Segment Open
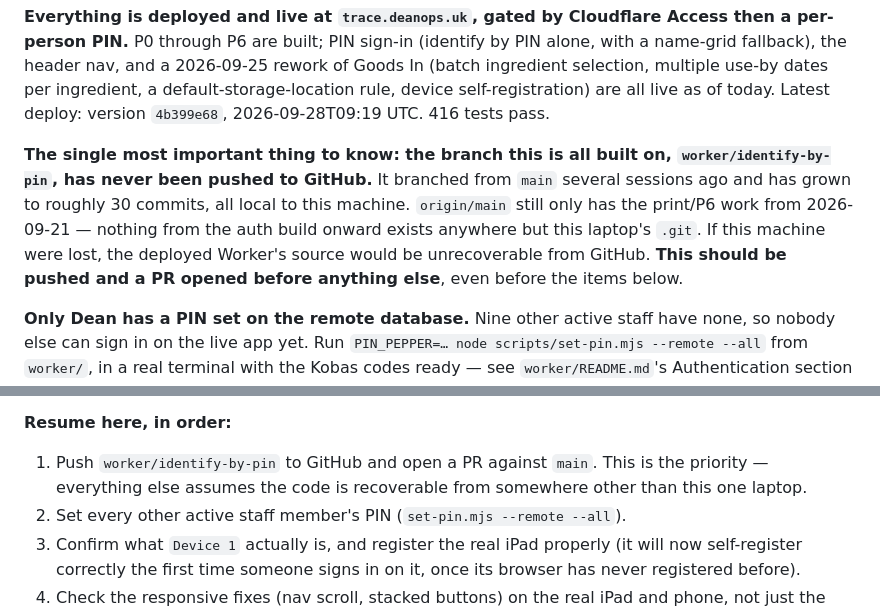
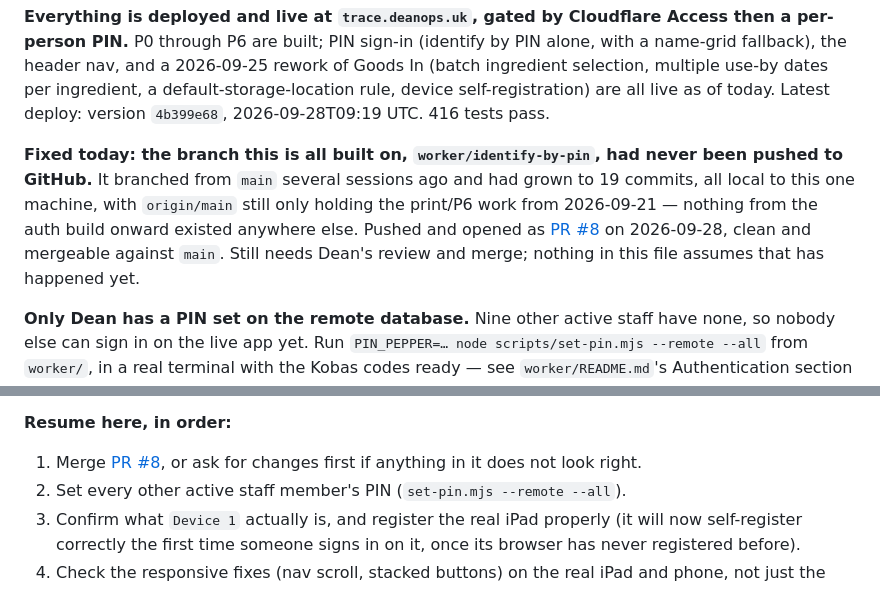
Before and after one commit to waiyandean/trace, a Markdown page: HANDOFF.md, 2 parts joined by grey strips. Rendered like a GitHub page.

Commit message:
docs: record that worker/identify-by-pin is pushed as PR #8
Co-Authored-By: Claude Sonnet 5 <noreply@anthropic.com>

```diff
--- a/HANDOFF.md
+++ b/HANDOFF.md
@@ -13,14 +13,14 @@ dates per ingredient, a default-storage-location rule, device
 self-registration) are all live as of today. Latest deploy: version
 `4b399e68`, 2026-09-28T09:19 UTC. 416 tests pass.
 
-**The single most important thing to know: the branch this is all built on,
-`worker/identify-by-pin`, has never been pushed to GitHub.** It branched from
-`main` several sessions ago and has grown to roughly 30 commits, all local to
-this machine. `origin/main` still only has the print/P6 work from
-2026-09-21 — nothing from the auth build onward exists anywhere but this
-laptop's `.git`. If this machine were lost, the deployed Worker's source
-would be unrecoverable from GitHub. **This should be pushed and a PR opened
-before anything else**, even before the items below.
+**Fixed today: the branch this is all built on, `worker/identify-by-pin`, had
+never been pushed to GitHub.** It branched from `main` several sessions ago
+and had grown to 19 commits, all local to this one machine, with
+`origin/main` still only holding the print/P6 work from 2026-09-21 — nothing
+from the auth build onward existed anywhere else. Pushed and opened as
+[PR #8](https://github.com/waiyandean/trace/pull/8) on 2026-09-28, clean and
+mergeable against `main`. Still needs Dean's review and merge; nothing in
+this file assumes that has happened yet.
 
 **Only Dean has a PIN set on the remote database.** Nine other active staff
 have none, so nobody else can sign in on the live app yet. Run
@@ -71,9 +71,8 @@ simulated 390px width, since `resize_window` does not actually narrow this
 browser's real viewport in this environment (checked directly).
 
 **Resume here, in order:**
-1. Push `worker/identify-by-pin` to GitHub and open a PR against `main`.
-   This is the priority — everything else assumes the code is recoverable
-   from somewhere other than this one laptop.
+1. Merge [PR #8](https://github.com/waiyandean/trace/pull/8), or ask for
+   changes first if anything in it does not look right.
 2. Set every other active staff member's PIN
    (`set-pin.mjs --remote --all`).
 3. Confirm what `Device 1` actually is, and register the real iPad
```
Segment Closed
Segment Open
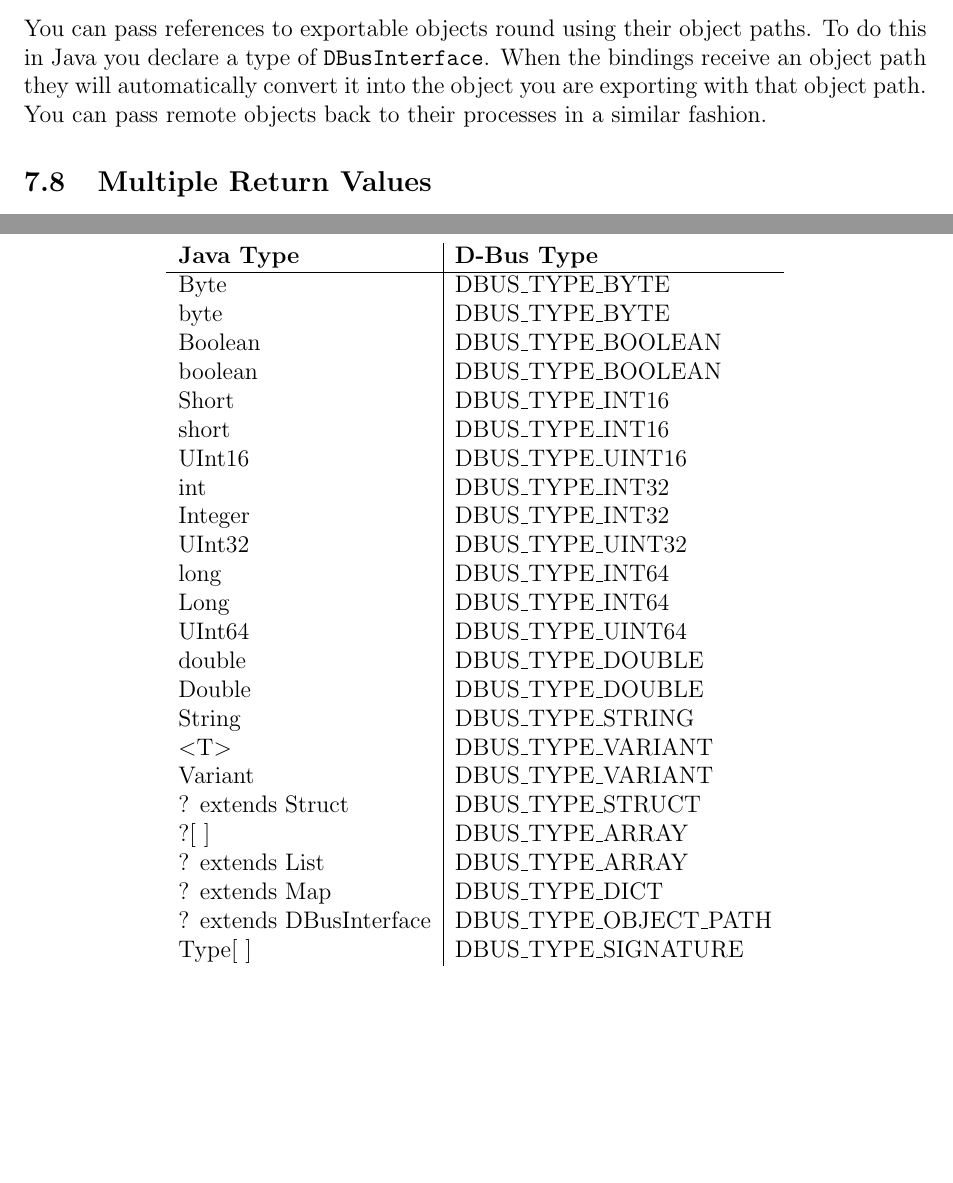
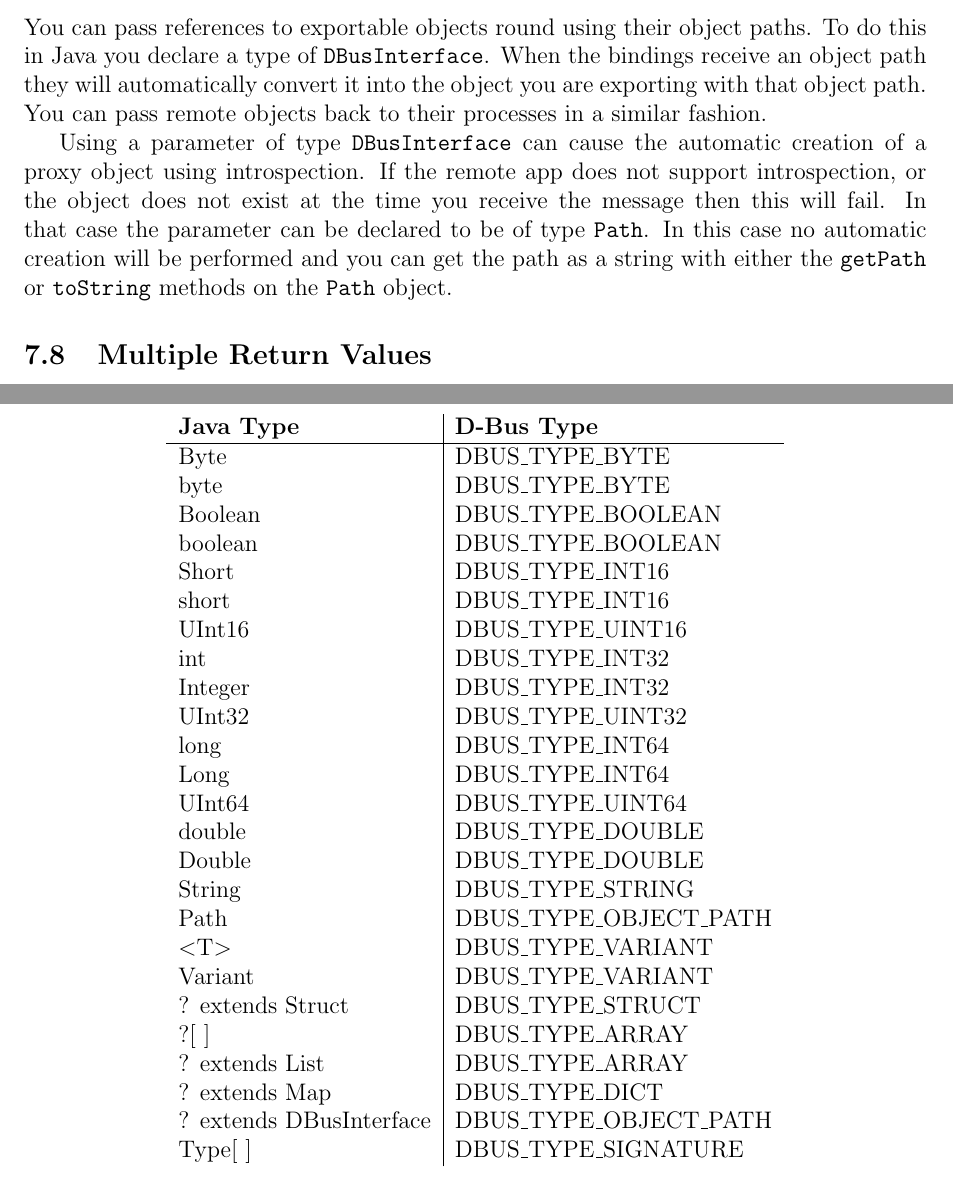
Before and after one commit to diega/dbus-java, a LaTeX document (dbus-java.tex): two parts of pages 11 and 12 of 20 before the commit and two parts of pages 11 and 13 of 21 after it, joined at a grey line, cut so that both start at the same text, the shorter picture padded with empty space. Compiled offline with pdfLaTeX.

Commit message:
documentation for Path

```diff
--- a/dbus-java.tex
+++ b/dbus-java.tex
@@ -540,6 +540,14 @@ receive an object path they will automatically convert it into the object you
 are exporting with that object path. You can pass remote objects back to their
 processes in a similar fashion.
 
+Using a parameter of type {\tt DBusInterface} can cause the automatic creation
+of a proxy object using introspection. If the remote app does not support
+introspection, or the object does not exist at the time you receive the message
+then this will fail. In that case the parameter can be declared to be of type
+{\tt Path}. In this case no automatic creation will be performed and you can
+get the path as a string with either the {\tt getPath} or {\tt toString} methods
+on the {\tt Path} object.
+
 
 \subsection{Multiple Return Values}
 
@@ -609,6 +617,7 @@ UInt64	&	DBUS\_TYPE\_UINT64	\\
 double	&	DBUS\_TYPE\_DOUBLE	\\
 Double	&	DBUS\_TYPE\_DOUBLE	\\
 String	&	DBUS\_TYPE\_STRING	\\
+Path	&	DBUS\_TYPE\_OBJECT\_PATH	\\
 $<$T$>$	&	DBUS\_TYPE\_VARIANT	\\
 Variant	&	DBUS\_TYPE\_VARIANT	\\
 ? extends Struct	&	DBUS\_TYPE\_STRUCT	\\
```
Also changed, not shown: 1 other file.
Segment Closed
# [Task details]
Reply with one number, the count of lines in the preceding listing that hold the string "main".

# [Written solution]
6